Ferdinand Piech, chairman and former chief executive officer of Volkswagen AG, resigned after losing a power struggle, abruptly ending more than two decades atop Europe’s largest carmaker.
Piech, 78, stepped down from all posts at the German automaker with immediate effect, the Wolfsburg-based manufacturer said in a statement on Saturday. His wife Ursula Piech, a former kindergarten teacher who was controversially appointed to the board three years ago, also left her post.
His resignation marks the climax of a feud that threw Volkswagen into disarray. Piech sparked the tension two weeks ago by publicly challenging the authority of CEO Martin Winterkorn and dismissing him as a potential successor as chairman. His departure ends the reign of an executive who pulled the company back from the brink in the 1990s and transformed it into a global powerhouse that makes vehicles ranging from racy Audi sedans to excessive Bugatti supercars to hulking Scania trucks.

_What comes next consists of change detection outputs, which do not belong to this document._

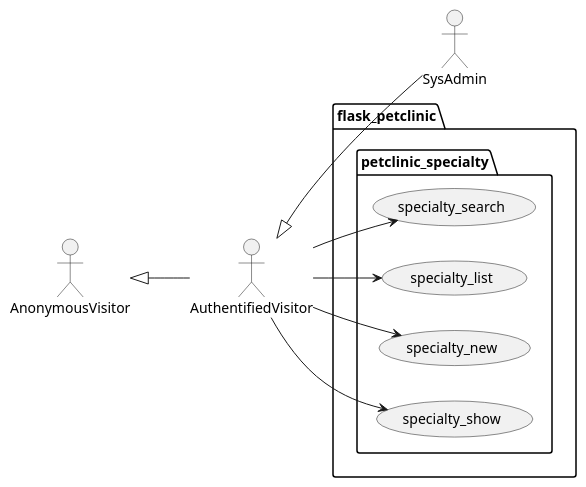
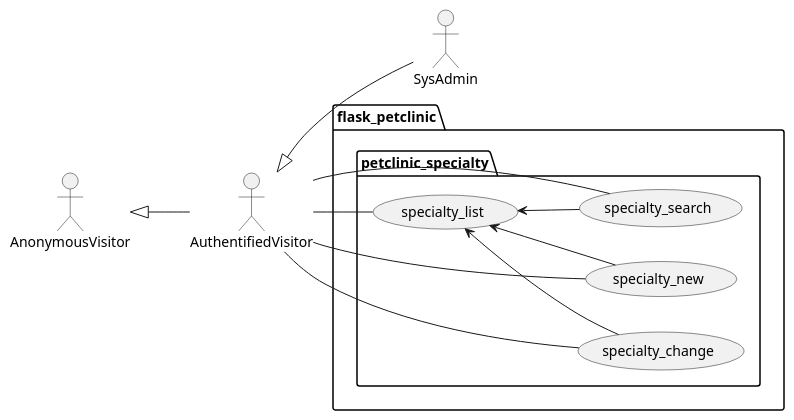
The diagram in project/petclinic_model/specialty/specialty.puml (Jakarta-EE-Petclinic/petclinic_flask), drawn with PlantUML before and after one commit. The commit also changed 7 other files, not shown here.

```diff
--- a/project/petclinic_model/specialty/specialty.puml
+++ b/project/petclinic_model/specialty/specialty.puml
@@ -1,26 +1,30 @@
 @startuml
 left to right direction
 
 actor AnonymousVisitor as av
 actor AuthentifiedVisitor as au
 actor SysAdmin as sa
 
 av <|-- au
 au <|-- sa
 
 package flask_petclinic {
 
     package petclinic_specialty {
         usecase specialty_search as uc2000
         usecase specialty_list as uc2001
         usecase specialty_new as uc2002
-        usecase specialty_show as uc2003
+        usecase specialty_change as uc2003
 
-        au --> uc2000
-        au --> uc2001
-        au --> uc2002
-        au --> uc2003
+        au -- uc2000
+        au -- uc2001
+        au -- uc2002
+        au -- uc2003
+
+        uc2001 <-- uc2000
+        uc2001 <-- uc2002
+        uc2001 <-- uc2003
     }
 
 }
 @enduml
```
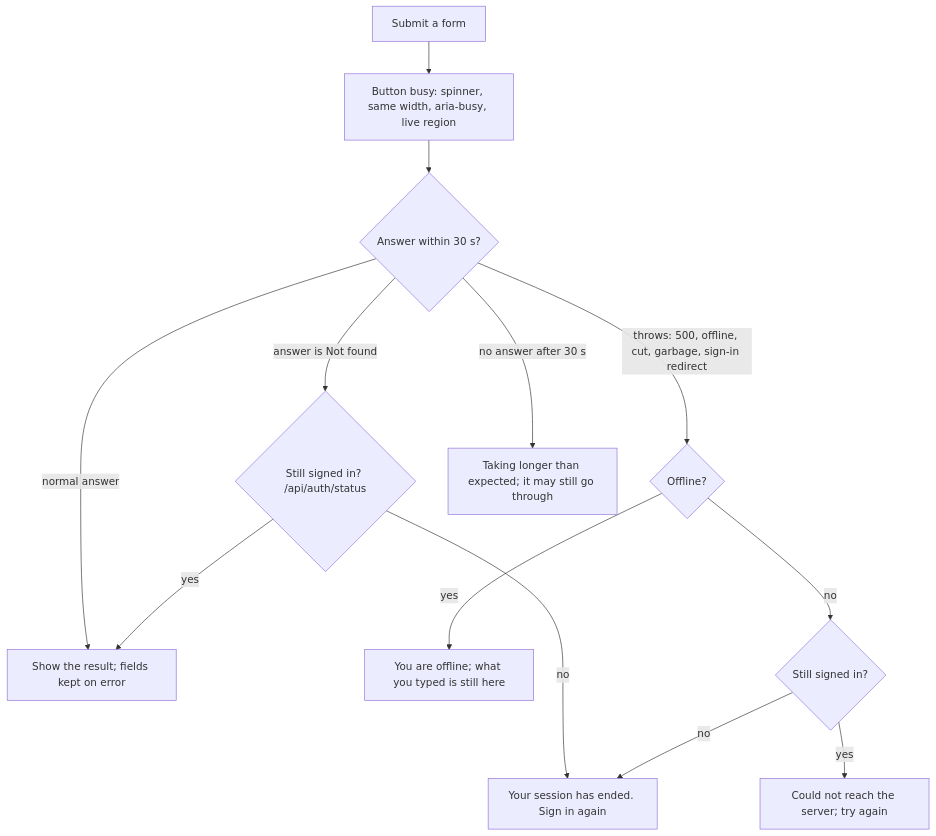
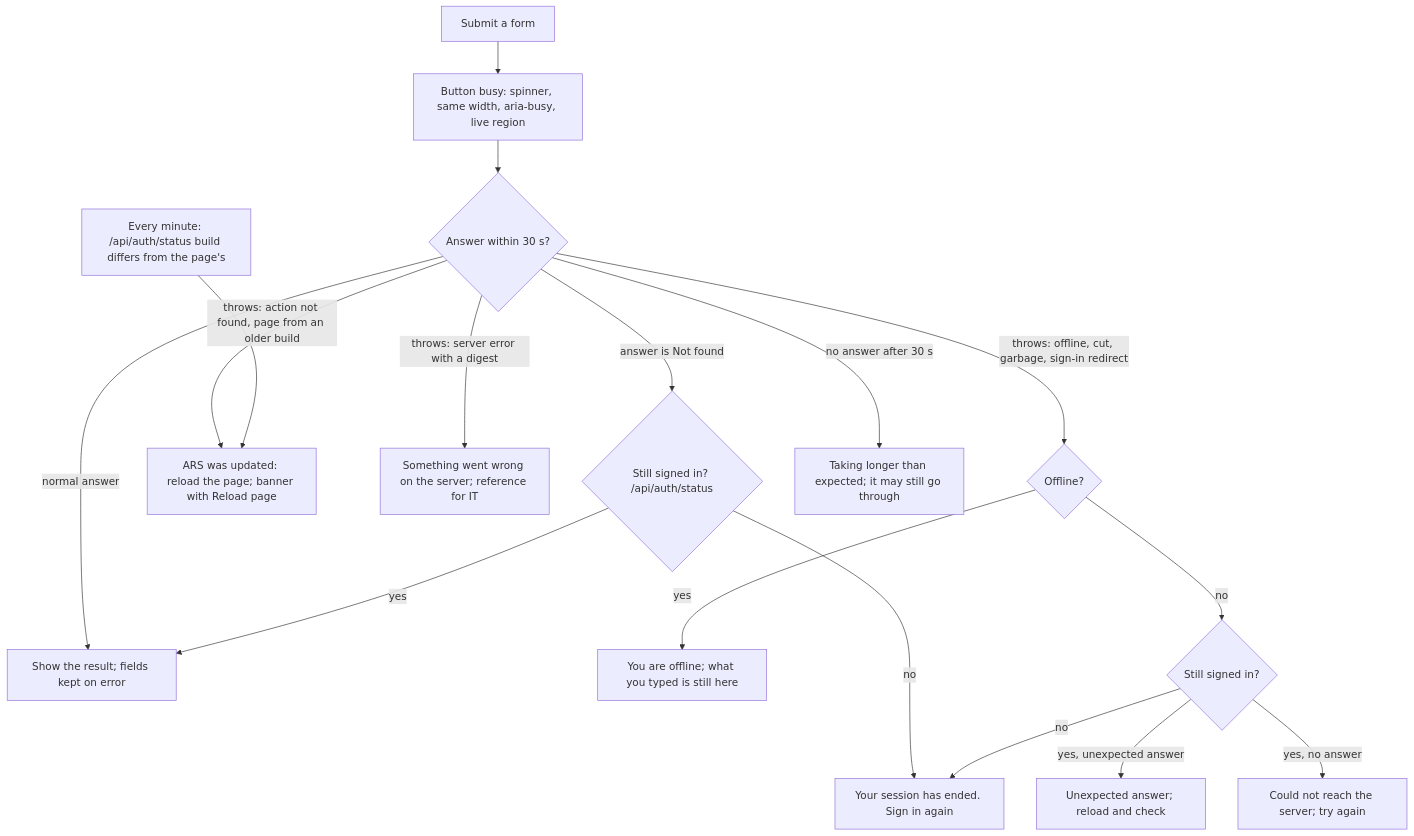
Diagram 30 of 31 in FLOWS.md (HarishDevs/ARS-Approval-System), drawn with Mermaid before and after one commit. The commit also changed other lines of this file and 22 other files, not shown here.

````diff
--- a/FLOWS.md
+++ b/FLOWS.md
@@ -1083,15 +1084,19 @@
 ```mermaid
 flowchart TD
   A[Submit a form] --> B[Button busy: spinner, same width, aria-busy, live region]
   B --> C{Answer within 30 s?}
   C -- normal answer --> D[Show the result; fields kept on error]
   C -- answer is Not found --> E{Still signed in? /api/auth/status}
   E -- no --> S[Your session has ended. Sign in again]
   E -- yes --> D
-  C -- throws: 500, offline, cut, garbage, sign-in redirect --> F{Offline?}
+  C -- throws: action not found, page from an older build --> R[ARS was updated: reload the page; banner with Reload page]
+  C -- throws: server error with a digest --> X[Something went wrong on the server; reference for IT]
+  C -- throws: offline, cut, garbage, sign-in redirect --> F{Offline?}
   F -- yes --> O[You are offline; what you typed is still here]
   F -- no --> G{Still signed in?}
   G -- no --> S
-  G -- yes --> U[Could not reach the server; try again]
+  G -- yes, unexpected answer --> V[Unexpected answer; reload and check]
+  G -- yes, no answer --> U[Could not reach the server; try again]
   C -- no answer after 30 s --> T[Taking longer than expected; it may still go through]
+  W[Every minute: /api/auth/status build differs from the page's] --> R
 ```
````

“This is the end of a great era,” said Stefan Bratzel, director of the Center of Automotive Management at the University of Applied Sciences in Bergisch Gladbach, Germany. “The situation wasn’t tenable. The power struggle had to be decided one way or another.”

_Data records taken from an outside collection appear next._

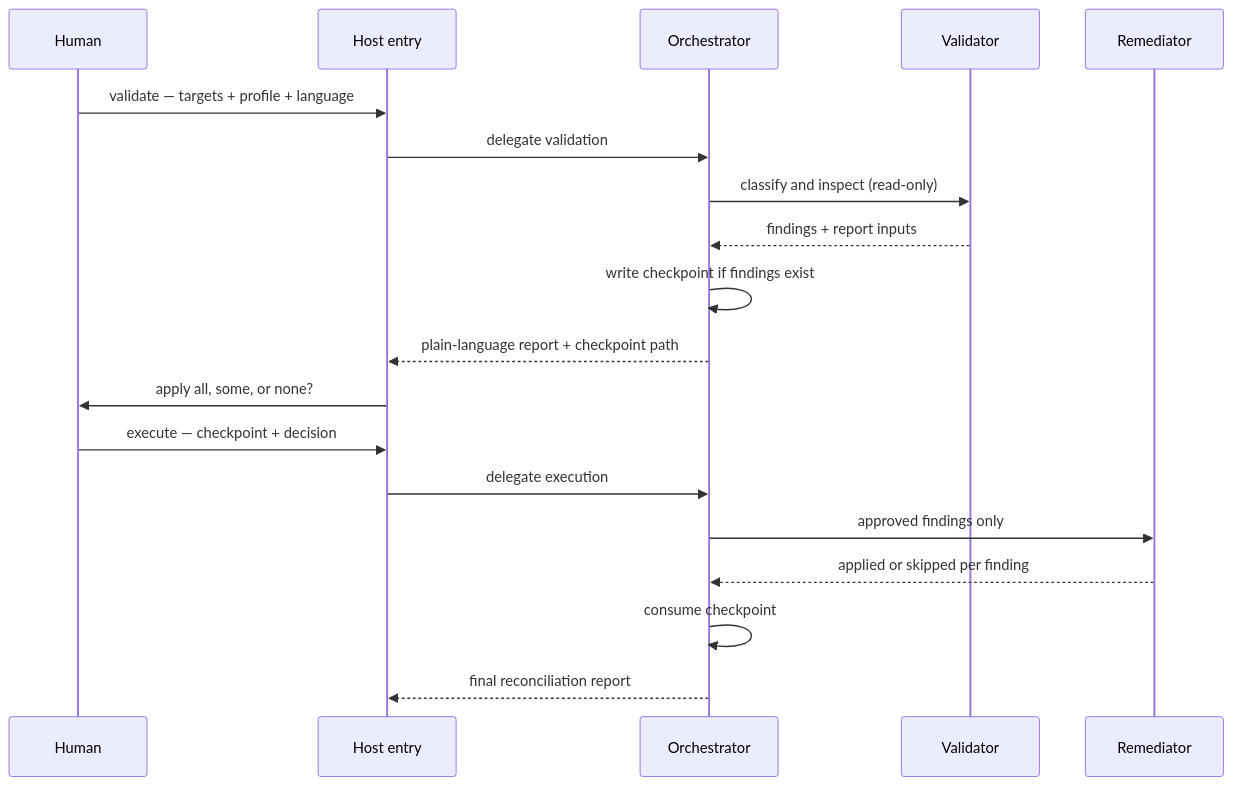
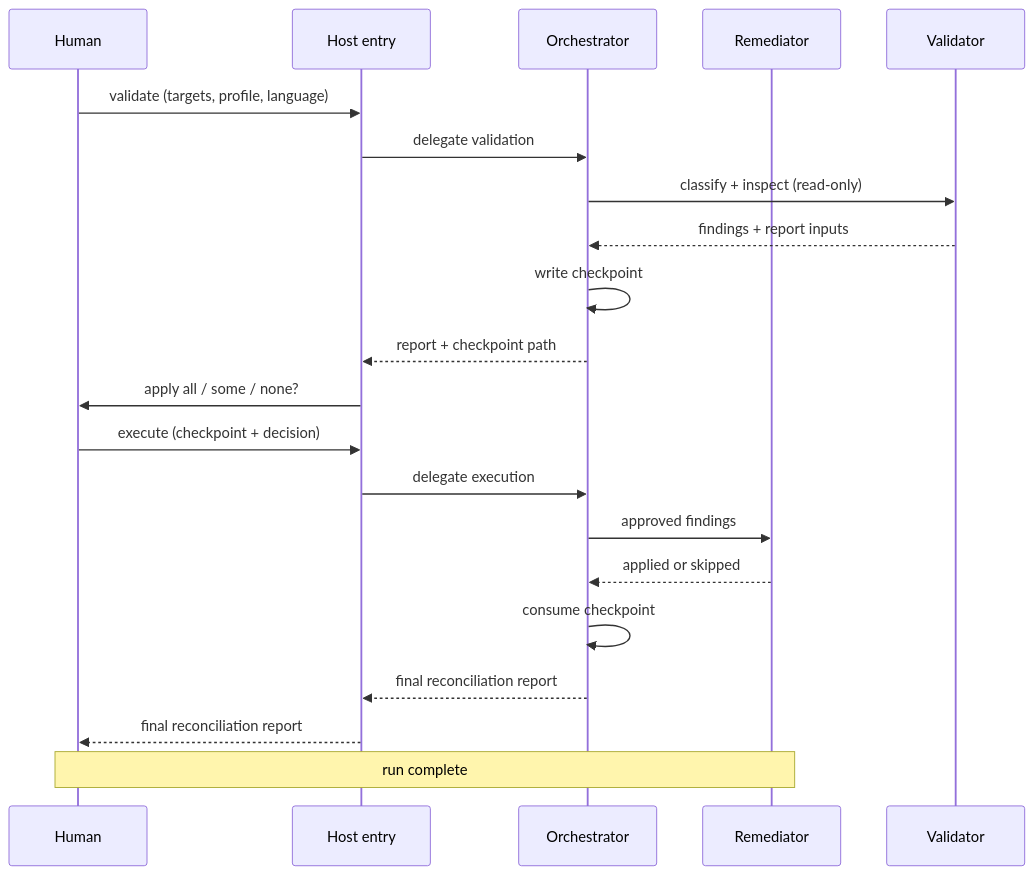
Before and after one commit to theocarranza/orchestration-quality-control-agnostic: the second of 3 diagrams in README.md, drawn with Mermaid. The commit also changed other lines of this file and 45 other files, not shown here.

````diff
--- a/README.md
+++ b/README.md
@@ -75,22 +75,24 @@
 ```mermaid
 sequenceDiagram
     participant U as Human
     participant H as Host entry
     participant O as Orchestrator
+    participant R as Remediator
     participant V as Validator
-    participant R as Remediator
 
-    U->>H: validate — targets + profile + language
+    U->>H: validate (targets, profile, language)
     H->>O: delegate validation
-    O->>V: classify and inspect (read-only)
+    O->>V: classify + inspect (read-only)
     V-->>O: findings + report inputs
-    O->>O: write checkpoint if findings exist
-    O-->>H: plain-language report + checkpoint path
-    H->>U: apply all, some, or none?
-    U->>H: execute — checkpoint + decision
+    O->>O: write checkpoint
+    O-->>H: report + checkpoint path
+    H->>U: apply all / some / none?
+    U->>H: execute (checkpoint + decision)
     H->>O: delegate execution
-    O->>R: approved findings only
-    R-->>O: applied or skipped per finding
+    O->>R: approved findings
+    R-->>O: applied or skipped
     O->>O: consume checkpoint
     O-->>H: final reconciliation report
+    H-->>U: final reconciliation report
+    Note over U,R: run complete
 ```
````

Since Piech became CEO in 1993, the company acquired sports-car icon Porsche, supercar maker Lamborghini, British luxury marque Bentley, Czech brand Skoda, Ducati motorcycles, as well as MAN and Scania heavy trucks. During that period, Volkswagen’s market value rose about 15-fold to 110 billion euros ($119 billion), according to data compiled by Bloomberg. Meanwhile, Toyota Motor Corp. rose about fivefold, and GM was forced to reorganize under bankruptcy protection.

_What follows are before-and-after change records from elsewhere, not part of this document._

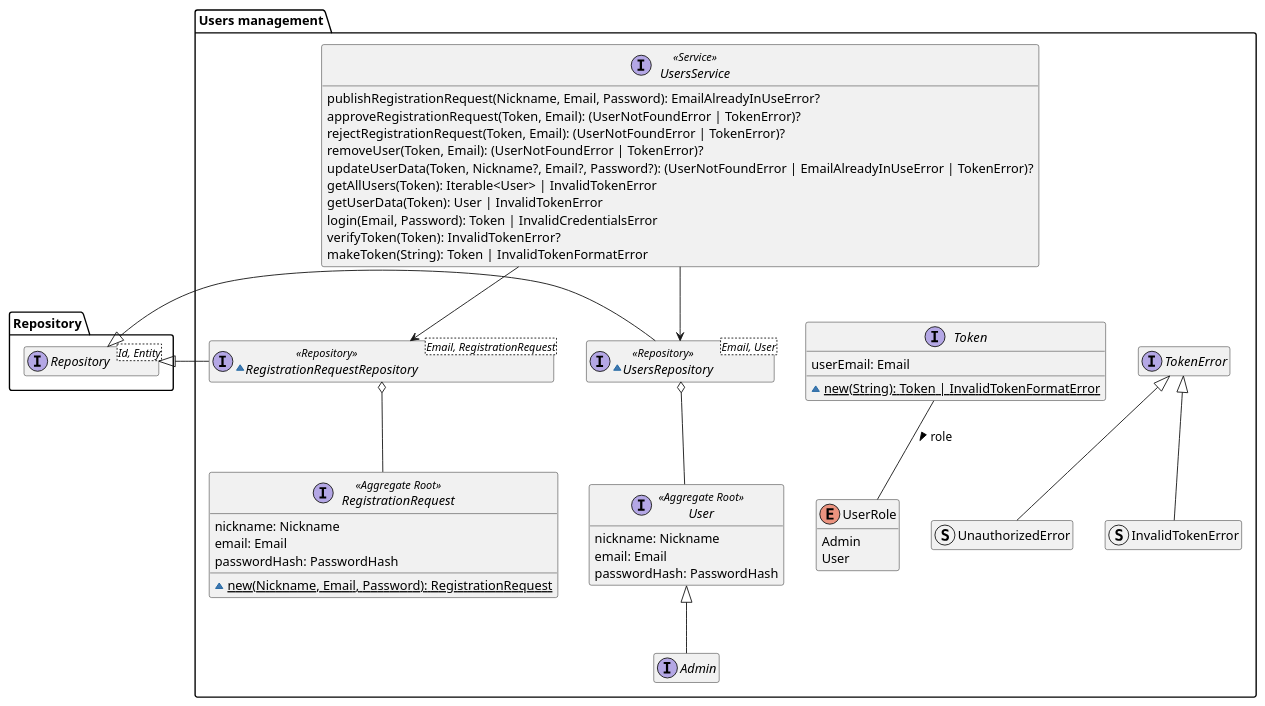
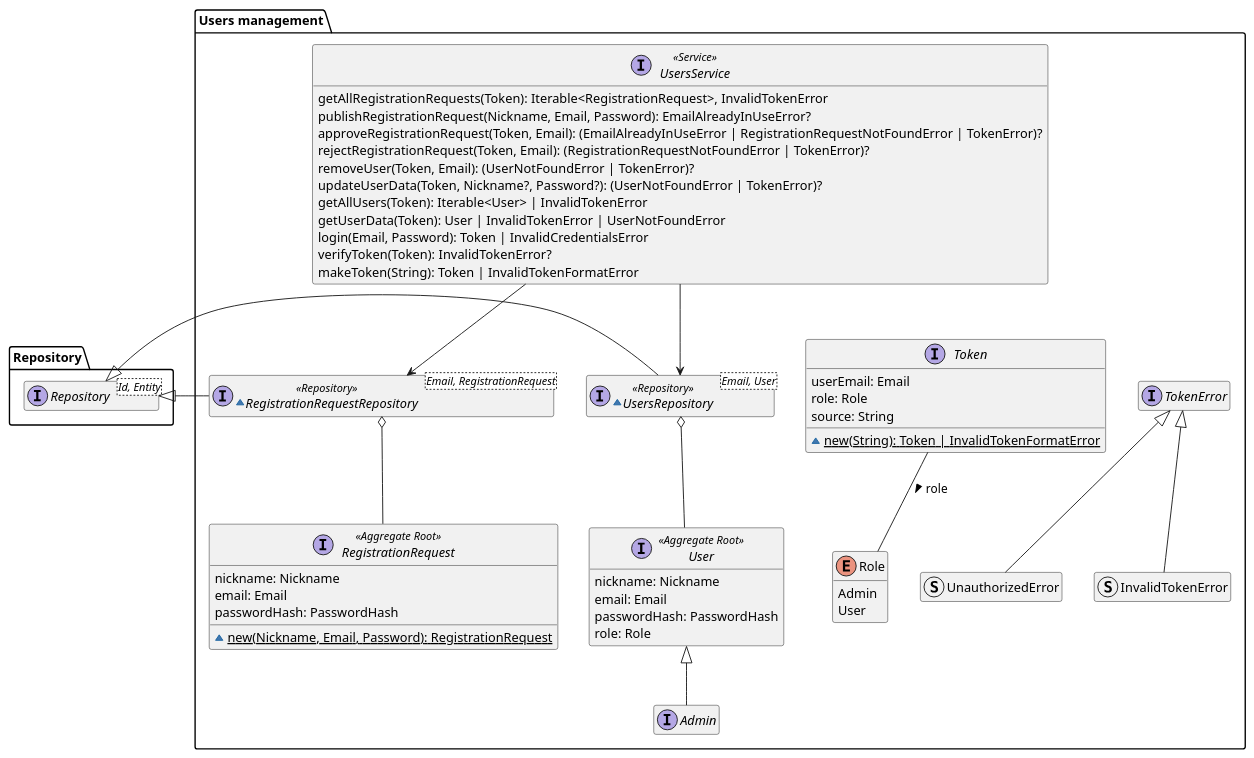
One commit to DomoticASW/.github changed the diagram in diagrams/src/users-management-domain-model.puml. Above: the diagram before and after it, drawn with PlantUML. The commit also changed 1 other file, not shown here.

Commit message:
refactor: update users management diagram

```diff
--- a/diagrams/src/users-management-domain-model.puml
+++ b/diagrams/src/users-management-domain-model.puml
@@ -1,66 +1,70 @@
 @startuml users-management-domain-model
 
 hide empty members
 package Repository{
     interface Repository<Id, Entity>
 }
 
 package "Users management" as Users {
     interface User <<Aggregate Root>> {
         nickname: Nickname
         email: Email
         passwordHash: PasswordHash
+        role: Role
     }
     interface Admin extends User
 
     interface RegistrationRequest <<Aggregate Root>> {
         nickname: Nickname
         email: Email
         passwordHash: PasswordHash
         ~{static} new(Nickname, Email, Password): RegistrationRequest
     }
 
     interface Token {
         userEmail: Email
+        role: Role
+        source: String
         ~{static} new(String): Token | InvalidTokenFormatError
     }
-    enum UserRole {
+    enum Role {
         Admin
         User
     }
-    Token -- UserRole : "role >"
+    Token -- Role : "role >"
 
     interface UsersService <<Service>> {
+        getAllRegistrationRequests(Token): Iterable<RegistrationRequest>, InvalidTokenError
         publishRegistrationRequest(Nickname, Email, Password): EmailAlreadyInUseError?
-        approveRegistrationRequest(Token, Email): (UserNotFoundError | TokenError)?
-        rejectRegistrationRequest(Token, Email): (UserNotFoundError | TokenError)?
+        approveRegistrationRequest(Token, Email): (EmailAlreadyInUseError | RegistrationRequestNotFoundError | TokenError)?
+        rejectRegistrationRequest(Token, Email): (RegistrationRequestNotFoundError | TokenError)?
         removeUser(Token, Email): (UserNotFoundError | TokenError)?
-        updateUserData(Token, Nickname?, Email?, Password?): (UserNotFoundError | EmailAlreadyInUseError | TokenError)?
+        updateUserData(Token, Nickname?, Password?): (UserNotFoundError | TokenError)?
         getAllUsers(Token): Iterable<User> | InvalidTokenError
-        getUserData(Token): User | InvalidTokenError
+        getUserData(Token): User | InvalidTokenError | UserNotFoundError
         login(Email, Password): Token | InvalidCredentialsError
         verifyToken(Token): InvalidTokenError?
         makeToken(String): Token | InvalidTokenFormatError
     }
 
     ~interface RegistrationRequestRepository<Email, RegistrationRequest> <<Repository>> {
     }
     RegistrationRequestRepository -l-|> Repository.Repository
     RegistrationRequestRepository o-- RegistrationRequest
     ~interface UsersRepository<Email, User> <<Repository>> {
     }
     UsersRepository -l-|> Repository.Repository
     UsersRepository o-- User
     
     UsersService --> UsersRepository
     UsersService --> RegistrationRequestRepository
 
     interface TokenError
     struct UnauthorizedError extends TokenError
     struct InvalidTokenError extends TokenError
     Token -r[hidden]- TokenError
 
     UsersService -[hidden]-> Token
 }
 
 @enduml
```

Piech’s attack on Winterkorn, a close confidant for decades, came without explanation. The spat continued even after other board members backed Winterkorn, who has led the company to record profit and close to overtaking Toyota as the world’s biggest carmaker. Piech’s increasing isolation forced his exit.
Piech, a grandson of VW Beetle creator Ferdinand Porsche, was a meticulous and daring engineer. In the late 1960s, he pushed forward development of the Porsche 917, a project that could have triggered the carmaker’s collapse if it failed. The vehicle ended up being one of the most successful race cars of the 1970s. After joining Audi, he spearheaded the brand’s quattro four-wheel drive technology and use of lightweight aluminum components, laying the foundations for Audi to become the world’s second-largest luxury-car brand.
Those engineering successes were accompanied by a ruthless management style. He ended careers of a long list of executives including hand-picked CEO successor Bernd Pischetsrieder and former Porsche boss Wendelin Wiedeking. But in the battle over Winterkorn, the VW patriarch lacked support of other power players such as the company’s influential works council and its home state of Lower Saxony.
“We deeply regret the developments of the last few days,” said Wolfgang Porsche, Piech’s cousin and the chairman of the holding company that owns the majority of VW voting shares. “We thank Ferdinand Piech for his decades of extraordinary and highly successful service.”
Piech, whose term as chairman of VW’s supervisory board was due to expire in April 2017, is also an indirect shareholder in Volkswagen and still can exercise influence through his stake as well as through the family holding structure, which has rules in place to prevent a public sale of stock. Piech hasn’t commented and his plans are unclear.
“We assume that Mr. Piech doesn’t want to damage Volkswagen with his stake as it’s his life’s work,” Deputy Chairman Berthold Huber, an official with the IG Metall union, told reporters in Hanover on Saturday. He’s taking over Piech’s responsibilities on the board until a successor has been found.
The full board is scheduled to convene in a regular session the day before Volkswagen’s annual shareholders meeting on May 5. They will be tasked with restoring calm at the company.
Huber as well as Lower Saxony Prime Minister Stephan Weil were part of the board’s six-person leadership committee that held an emergency meeting on April 16 in Salzburg. At the gathering, other board members showed they were aligned against Piech and issued a statement the next day backing Winterkorn and proposing to extend his contract beyond 2016. Still, reports surfaced that Piech was still seeking the CEO’s dismissal, leading to a final showdown.
“The discussion of the last two weeks have been damaging for Volkswagen,” prompting the committee’s action regarding Piech, Weil said in a statement.